A stunning reimagining of Homer's Odyssey set in post-apocalyptic Los Angeles, written by a master storyteller.Seventeen-year-old Penelope (Pen) has lost everything—her home, her parents, and her ten-year-old brother. Like a female Odysseus in search of home, she navigates a dark world full of strange creatures, gathers companions and loses them, finds love and loses it, and faces her mortal enemy.In her signature style, Francesca Lia Block has created a world that is beautiful in its destruction and as frightening as it is lovely. At the helm is Pen, a strong heroine who holds hope and love in her hands and refuses to be defeated.

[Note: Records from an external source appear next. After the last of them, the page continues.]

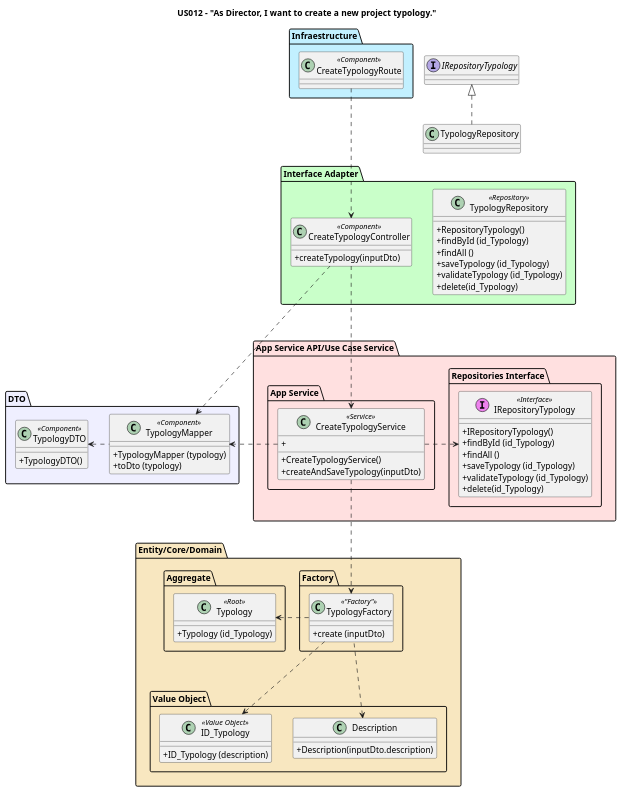
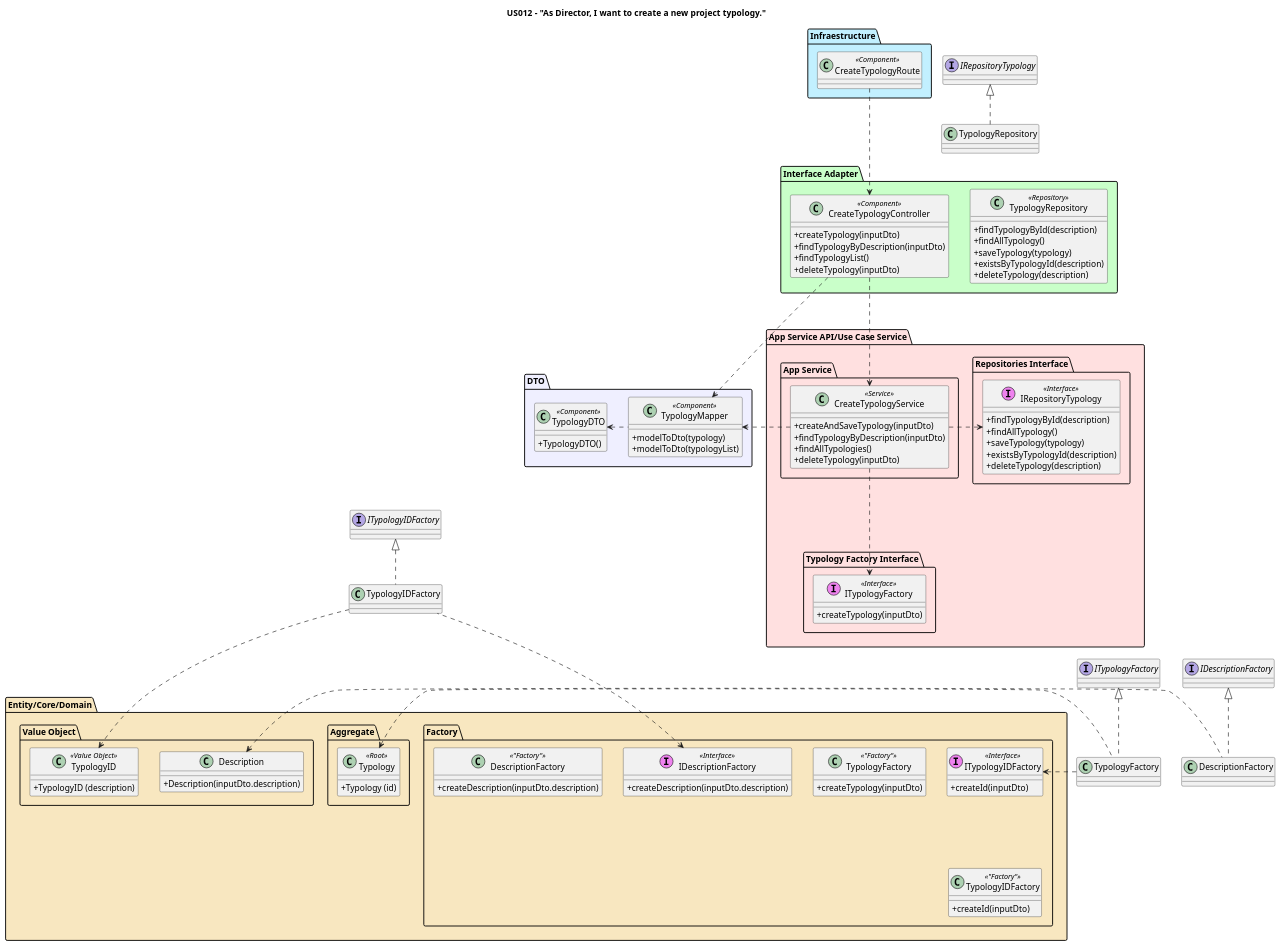
One commit to nunogon1211787/projectManagement changed the diagram in docs/Sprint1/US012/US012-CD.puml. Above: the diagram before and after it, drawn with PlantUML. The commit also changed 7 other files, not shown here.

Commit message:
US012: Refactoring: Refactoring Typology Controller.   - Refactoring Tests; (resolve #179)   - Implementing CRUD; (resolve #177)   - Implementing Factory Interfaces; (resolve #178)   - Refactoring Diagrams. (resolve #180)

```diff
--- a/docs/Sprint1/US012/US012-CD.puml
+++ b/docs/Sprint1/US012/US012-CD.puml
@@ -1,93 +1,121 @@
 @startuml
 
 skinparam classAttributeIconSize 0
 
 title US012 - "As Director, I want to create a new project typology."
 
 package "Infraestructure" #application {
     class CreateTypologyRoute <<Component>>{
     }
 }
 
 package "Interface Adapter" #technology {
     class CreateTypologyController <<Component>>{
     +createTypology(inputDto)
+    +findTypologyByDescription(inputDto)
+    +findTypologyList()
+    +deleteTypology(inputDto)
     }
 
     class TypologyRepository <<Repository>>{
-    +RepositoryTypology()
-    +findById (id_Typology)
-    +findAll ()
-    +saveTypology (id_Typology)
-    +validateTypology (id_Typology)
-    +delete(id_Typology)
+    +findTypologyById(description)
+    +findAllTypology()
+    +saveTypology(typology)
+    +existsByTypologyId(description)
+    +deleteTypology(description)
     }
 }
 
 package "DTO" #motivation {
     class TypologyDTO <<Component>> {
     +TypologyDTO()
     }
 
     class TypologyMapper <<Component>> {
-    +TypologyMapper (typology)
-    +toDto (typology)
+    +modelToDto(typology)
+    +modelToDto(typologyList)
     }
 }
 
 package "App Service API/Use Case Service" #implementation {
     package "App Service" {
         class CreateTypologyService <<Service>>{
-        +CreateTypologyService()
         +createAndSaveTypology(inputDto)
-        +
+        +findTypologyByDescription(inputDto)
+        +findAllTypologies()
+        +deleteTypology(inputDto)
         }
     }
     package "Repositories Interface" {
         class IRepositoryTypology <<(I, Violet) Interface>> {
-            +IRepositoryTypology()
-            +findById (id_Typology)
-            +findAll ()
-            +saveTypology (id_Typology)
-            +validateTypology (id_Typology)
-            +delete(id_Typology)
+            +findTypologyById(description)
+            +findAllTypology()
+            +saveTypology(typology)
+            +existsByTypologyId(description)
+            +deleteTypology(description)
         }
+    }
+    package "Typology Factory Interface" {
+    class ITypologyFactory <<(I, Violet) Interface>> {
+            +createTypology(inputDto)
+            }
     }
 }
 
 
 package "Entity/Core/Domain" #strategy {
     package "Factory" {
         class TypologyFactory <<"Factory">> {
-        +create (inputDto)
+        +createTypology(inputDto)
+        }
+
+        class TypologyIDFactory <<"Factory">> {
+        +createId(inputDto)
+        }
+        class ITypologyIDFactory <<(I, Violet) Interface>> {
+        +createId(inputDto)
+        }
+        class DescriptionFactory <<"Factory">> {
+        +createDescription(inputDto.description)
+        }
+        class IDescriptionFactory <<(I, Violet) Interface>> {
+        +createDescription(inputDto.description)
         }
     }
+
     package "Aggregate" {
         class Typology <<Root>>{
-            +Typology (id_Typology)
+            +Typology (id)
         }
     }
     package "Value Object"  {
-        class ID_Typology <<Value Object>>{
-        +ID_Typology (description)
+        class TypologyID <<Value Object>>{
+        +TypologyID (description)
         }
         class Description {
         +Description(inputDto.description)
         }
     }
 }
 
 CreateTypologyRoute -down..> CreateTypologyController
 CreateTypologyController -down..> CreateTypologyService
 CreateTypologyController -right..> TypologyMapper
 CreateTypologyService -right..> TypologyMapper
 TypologyMapper -left..>TypologyDTO
-CreateTypologyService -down..> TypologyFactory
+CreateTypologyService -right..> IRepositoryTypology
+CreateTypologyService -down..> ITypologyFactory
+TypologyFactory -up[hidden]..> ITypologyFactory
+class TypologyFactory implements ITypologyFactory
 TypologyFactory -left..> Typology
-CreateTypologyService -right..> IRepositoryTypology
 IRepositoryTypology -up[hidden]..> TypologyRepository
 class TypologyRepository implements IRepositoryTypology
-TypologyFactory -down..> ID_Typology
-TypologyFactory -left..> Description
+TypologyFactory -right..> ITypologyIDFactory
+TypologyIDFactory -up[hidden]..> ITypologyIDFactory
+class TypologyIDFactory implements ITypologyIDFactory
+TypologyIDFactory -down..> TypologyID
+TypologyIDFactory -left..> IDescriptionFactory
+class DescriptionFactory implements IDescriptionFactory
+DescriptionFactory -left..> Description
 
 @enduml
```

Pen lives in a post-apocalyptic Los Angeles. Two months after an earthquake opened a huge gash in the earth, and the sea came rushing up to her house, she’s still hiding from the broken world outside, surviving on stockpiled canned goods. She hasn’t seen her family since the disaster, and fears the worst... When her fragile denial and ‘peace’ is broken, Pen must venture out into a changed landscape. She will see unbelievable things, meet mythical creatures, mine her strengths, and adopt a dangerous quest, all in the name of love. Whether or not she comes home again will be a matter of will, of luck, of the strengths of her companions, and a bit of magic.

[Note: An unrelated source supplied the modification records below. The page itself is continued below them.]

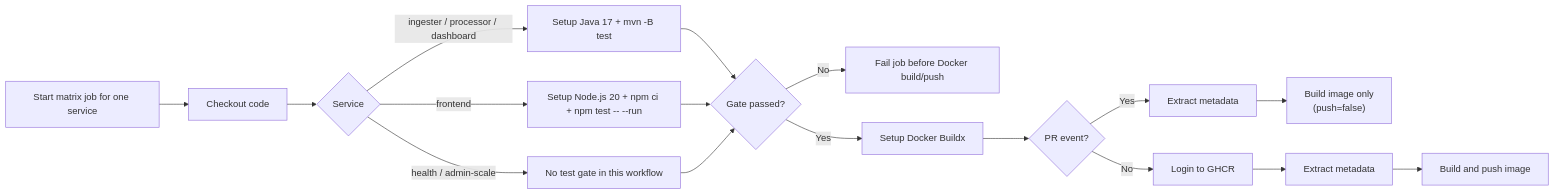
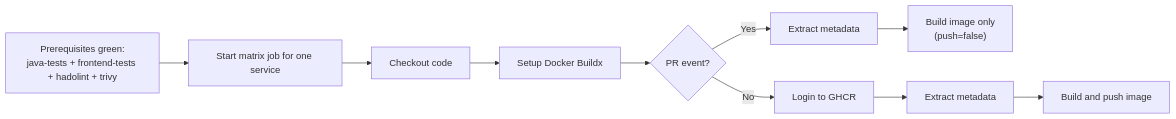
The second of 2 diagrams in docs/runbooks/ci-cd/ci-app.md (ClementV78/CloudRadar), drawn with Mermaid before and after one commit. The commit also changed other lines of this file and 3 other files, not shown here.

````diff
--- a/docs/runbooks/ci-cd/ci-app.md
+++ b/docs/runbooks/ci-cd/ci-app.md
@@ -243,24 +276,12 @@
 ```mermaid
 flowchart LR
-  S["Start matrix job for one service"] --> C["Checkout code"]
-  C --> K{"Service"}
-
-  K -->|"ingester / processor / dashboard"| JT["Setup Java 17 + mvn -B test"]
-
-  K -->|"frontend"| NT["Setup Node.js 20 + npm ci + npm test -- --run"]
-
-  K -->|"health / admin-scale"| SK["No test gate in this workflow"]
-
-  JT --> R{"Gate passed?"}
-  NT --> R
-  SK --> R
-
-  R -->|"No"| F["Fail job before Docker build/push"]
-  R -->|"Yes"| BX["Setup Docker Buildx"]
+  P["Prerequisites green:<br/>java-tests + frontend-tests + hadolint + trivy"] --> S["Start matrix job for one service"]
+  S --> C["Checkout code"]
+  C --> BX["Setup Docker Buildx"]
   BX --> L{"PR event?"}
   L -->|"Yes"| M1["Extract metadata"]
   M1 --> D1["Build image only<br/>(push=false)"]
   L -->|"No"| LG["Login to GHCR"]
   LG --> M2["Extract metadata"]
   M2 --> D2["Build and push image"]
 ```
````
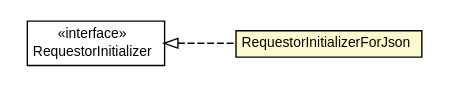
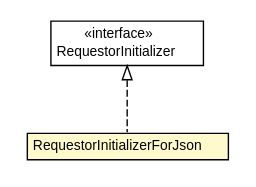
One commit to reinert/requestor changed the diagram in 0.3.0-SNAPSHOT/javadoc/apidocs/io/reinert/requestor/RequestorInitializerForJson.dot. Above: the diagram before and after it, drawn with Graphviz. The commit also changed 1943 other files, not shown here.

```diff
--- a/0.3.0-SNAPSHOT/javadoc/apidocs/io/reinert/requestor/RequestorInitializerForJson.dot
+++ b/0.3.0-SNAPSHOT/javadoc/apidocs/io/reinert/requestor/RequestorInitializerForJson.dot
@@ -1,28 +1,27 @@
 #!/usr/local/bin/dot
 #
 # Class diagram 
 # Generated by UMLGraph version R5_6-24-gf6e263 (http://www.umlgraph.org/)
 #
 
 digraph G {
-	edge [fontname="arial",fontsize=10,labelfontname="arial",labelfontsize=10];
-	node [fontname="arial",fontsize=10,shape=plaintext];
+	edge [fontname="Helvetica",fontsize=10,labelfontname="Helvetica",labelfontsize=10];
+	node [fontname="Helvetica",fontsize=10,shape=plaintext];
 	nodesep=0.25;
 	ranksep=0.5;
-	rankdir=LR;
 	// io.reinert.requestor.RequestorInitializerForJson
-	c13217 [label=<<table title="io.reinert.requestor.RequestorInitializerForJson" border="0" cellborder="1" cellspacing="0" cellpadding="2" port="p" bgcolor="lemonChiffon" href="./RequestorInitializerForJson.html">
+	c28698 [label=<<table title="io.reinert.requestor.RequestorInitializerForJson" border="0" cellborder="1" cellspacing="0" cellpadding="2" port="p" bgcolor="lemonChiffon" href="./RequestorInitializerForJson.html">
 		<tr><td><table border="0" cellspacing="0" cellpadding="1">
 <tr><td align="center" balign="center"> RequestorInitializerForJson </td></tr>
 		</table></td></tr>
-		</table>>, URL="./RequestorInitializerForJson.html", fontname="arial", fontcolor="black", fontsize=10.0];
+		</table>>, URL="./RequestorInitializerForJson.html", fontname="Helvetica", fontcolor="black", fontsize=10.0];
 	// io.reinert.requestor.RequestorInitializer
-	c13219 [label=<<table title="io.reinert.requestor.RequestorInitializer" border="0" cellborder="1" cellspacing="0" cellpadding="2" port="p" href="./RequestorInitializer.html">
+	c28755 [label=<<table title="io.reinert.requestor.RequestorInitializer" border="0" cellborder="1" cellspacing="0" cellpadding="2" port="p" href="./RequestorInitializer.html">
 		<tr><td><table border="0" cellspacing="0" cellpadding="1">
 <tr><td align="center" balign="center"> &#171;interface&#187; </td></tr>
 <tr><td align="center" balign="center"> RequestorInitializer </td></tr>
 		</table></td></tr>
-		</table>>, URL="./RequestorInitializer.html", fontname="arial", fontcolor="black", fontsize=10.0];
+		</table>>, URL="./RequestorInitializer.html", fontname="Helvetica", fontcolor="black", fontsize=10.0];
 	//io.reinert.requestor.RequestorInitializerForJson implements io.reinert.requestor.RequestorInitializer
-	c13219:p -> c13217:p [dir=back,arrowtail=empty,style=dashed];
+	c28755:p -> c28698:p [dir=back,arrowtail=empty,style=dashed];
 }
```
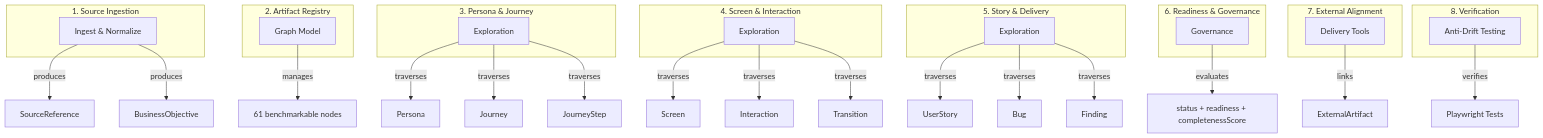
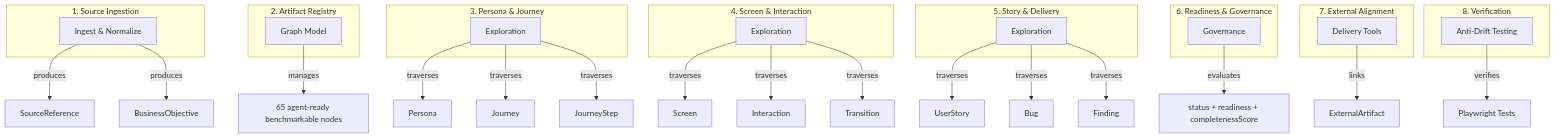
One commit to ThinkPlus-Consulting/design-hub changed the first of 4 diagrams in documentation/feature-capability-map.md. Above: the diagram before and after it, drawn with Mermaid. The commit also changed other lines of this file and 5 other files, not shown here.

First line of the commit message:
docs: propagate agent-ready model to P1/P2 documentation files

````diff
--- a/documentation/feature-capability-map.md
+++ b/documentation/feature-capability-map.md
@@ -148,37 +166,37 @@
 ```mermaid
 graph TD
     subgraph Cap1["1. Source Ingestion"]
         C1[Ingest & Normalize]
     end
     subgraph Cap2["2. Artifact Registry"]
         C2[Graph Model]
     end
     subgraph Cap3["3. Persona & Journey"]
         C3[Exploration]
     end
     subgraph Cap4["4. Screen & Interaction"]
         C4[Exploration]
     end
     subgraph Cap5["5. Story & Delivery"]
         C5[Exploration]
     end
     subgraph Cap6["6. Readiness & Governance"]
         C6[Governance]
     end
     subgraph Cap7["7. External Alignment"]
         C7[Delivery Tools]
     end
     subgraph Cap8["8. Verification"]
         C8[Anti-Drift Testing]
     end
 
     C1 -->|produces| SR[SourceReference]
     C1 -->|produces| BO[BusinessObjective]
-    C2 -->|manages| ALL["61 benchmarkable nodes"]
+    C2 -->|manages| ALL["65 agent-ready benchmarkable nodes"]
     C3 -->|traverses| PE[Persona] & JO[Journey] & JS[JourneyStep]
     C4 -->|traverses| SC[Screen] & IN[Interaction] & TR[Transition]
     C5 -->|traverses| US[UserStory] & BG[Bug] & FI[Finding]
     C6 -->|evaluates| ST["status + readiness + completenessScore"]
     C7 -->|links| EA[ExternalArtifact]
     C8 -->|verifies| PW[Playwright Tests]
 ```
````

My summary above makes this book sound rather concrete! I’m actually proud that I could distill it down from concepts and allusions and magical realism into something that makes linear sense. Warning: Love in the Time of Global Warming does not make much sense, in a traditional plot sort of way. Yes, it is about a journey that mirrors Odysseus’ in The Odyssey. But. This version of the story is full of flashbacks and foresight to other times, musings on art and its importance even in a world where survival is paramount, queer identity, being good to the earth, and possible gifts/powers that have sprung up amid the desolation. All of those things overwhelm the ‘journey’ thread, making the book seem more like a series of related vignettes. The effect is fable-ish.
Pen herself is a confused, grieving teen with a bent toward the fantastic. Her mind loops around a blend of memory, religion, art, symbolism, and story, and in the midst of it all Pen finds pieces of herself that weren’t evident in life ‘Before.’ While she occupies the post of narrator, she’s not always the central figure in the tale. I found myself frustrated in the extreme with this Pen-narrated, unfocused storytelling. Experiences had a vague quality to them, so even though the end of the world sounded terrible, it never made it into my mind’s eye. In addition, the themes of sexuality, gender, and addiction were never fully explored. I could tell that the book was making statements, but I felt as though I was being asked to unravel a muddle that could have been made explicit. Feeling stupid while reading makes me grumpy, folks.
In the end, I have found two ways to describe this book: one is kind, the other one… honest. Feel free to take your pick. 1) Love in the Time of Global Warming is an elliptical, fantastical tale that takes on the theme of identity and claims art and love above all. 2) Love in the Time of Global Warming is a book that tries very hard to be meaningful, but in the end feels like reading an extended nightmare or drug-addled dream. As I said… take your pick.
Recommended for: readers who like trippy fantasy and sci-fi as long as it is pretty (and for whom coherency is not a number one priority).